When it comes to answering the second challenge – how Government can do it better – the solutions are vague and, as he acknowledges, difficult to implement. His first proposed remedy is cultural change, his second is constitutional reform, and for his third category he lists a number of aspirational goals. Some of these goals are worth serious consideration – for example requiring policy makers who propose expenditures to identify offsetting reductions in other areas – but I found others less helpful, for example asserting that Government should avoid moral hazard without suggesting how it might do so in practice.
Perhaps the self-acknowledged difficulties in implementing many of these remedy provide the most eloquent answer to the book’s challenge: there are failures in Government because it is just so darn difficult to do well.
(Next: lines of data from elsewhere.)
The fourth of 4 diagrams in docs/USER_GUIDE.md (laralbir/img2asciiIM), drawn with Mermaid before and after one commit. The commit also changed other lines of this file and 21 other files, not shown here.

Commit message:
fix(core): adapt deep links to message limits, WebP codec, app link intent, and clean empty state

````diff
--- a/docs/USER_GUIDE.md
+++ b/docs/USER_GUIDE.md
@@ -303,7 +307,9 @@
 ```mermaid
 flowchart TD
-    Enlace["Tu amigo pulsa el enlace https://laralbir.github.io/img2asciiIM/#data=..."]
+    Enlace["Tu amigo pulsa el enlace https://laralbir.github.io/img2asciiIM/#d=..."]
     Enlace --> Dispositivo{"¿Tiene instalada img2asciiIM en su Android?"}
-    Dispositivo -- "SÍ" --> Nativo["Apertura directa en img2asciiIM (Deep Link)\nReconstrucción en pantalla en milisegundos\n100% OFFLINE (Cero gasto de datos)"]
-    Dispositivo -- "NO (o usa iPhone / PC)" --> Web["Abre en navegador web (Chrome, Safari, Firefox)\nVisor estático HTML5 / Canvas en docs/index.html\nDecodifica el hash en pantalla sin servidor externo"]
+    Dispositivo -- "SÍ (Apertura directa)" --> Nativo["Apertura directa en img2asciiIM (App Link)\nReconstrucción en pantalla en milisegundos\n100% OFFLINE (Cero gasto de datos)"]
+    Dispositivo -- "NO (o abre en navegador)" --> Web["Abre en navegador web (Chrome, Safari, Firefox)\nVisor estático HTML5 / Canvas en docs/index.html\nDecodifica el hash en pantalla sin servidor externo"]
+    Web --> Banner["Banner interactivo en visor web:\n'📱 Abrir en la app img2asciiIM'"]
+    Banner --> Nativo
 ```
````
Unfortunately the title of the book and the thrust of the analysis risk leaving the impression that the Government is wilfully and consistently incompetent and should just buck its ideas up.
*Shuck’s five reasons are:
1. The federal government does in fact perform poorly in a vast range of domestic projects
2. Our legislative process is highly dysfunctional by almost any standard
3. Americans perceive a gap between ‘the democracy of everyday life’ and democracy as practised in Washington
4. Prosperity may have raised public expectations and demands
5. Americans harbour the conceit that we the people are not responsible for the government’s failures, which are instead caused by alien forces in Washington